── RECORDS FOR THE TASK ──

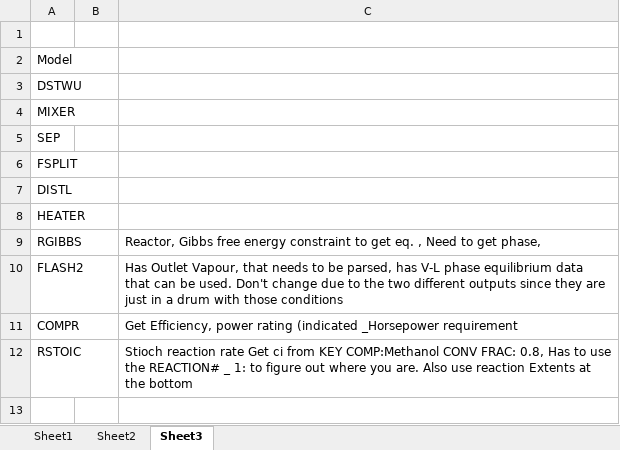
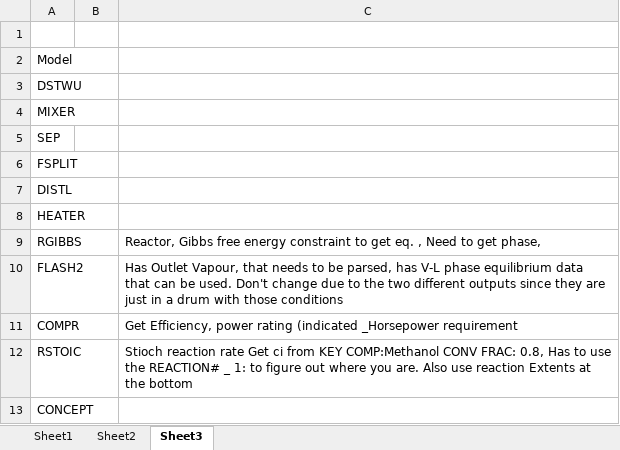
Before and after one commit to sidjai/iehs_index, an Excel workbook: GlobalVars/classdesignations.xlsx, sheet Sheet3, drawn as a sheet; values as stored, in another font and other column widths than the file's, no borders; the diff names each change by its address in the sheet, - before the commit and + after, or states it on an @@ line.

```diff
--- a/GlobalVars/classdesignations.xlsx (sheet Sheet3)
+++ b/GlobalVars/classdesignations.xlsx (sheet Sheet3)
+row 13: CONCEPT
```
Also changed, not shown: sheet Sheet2, sheet Sheet1, 4 other files.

───

> _WHAT IS EXPECTED_
Search the entries above for "sheet". Return every line that has it.

> _OUTPUT FOR THIS TASK_
Before and after one commit to sidjai/iehs_index, an Excel workbook: GlobalVars/classdesignations.xlsx, sheet Sheet3, drawn as a sheet; values as stored, in another font and other column widths than the file's, no borders; the diff names each change by its address in the sheet, - before the commit and + after, or states it on an @@ line.
--- a/GlobalVars/classdesignations.xlsx (sheet Sheet3)
+++ b/GlobalVars/classdesignations.xlsx (sheet Sheet3)
Also changed, not shown: sheet Sheet2, sheet Sheet1, 4 other files.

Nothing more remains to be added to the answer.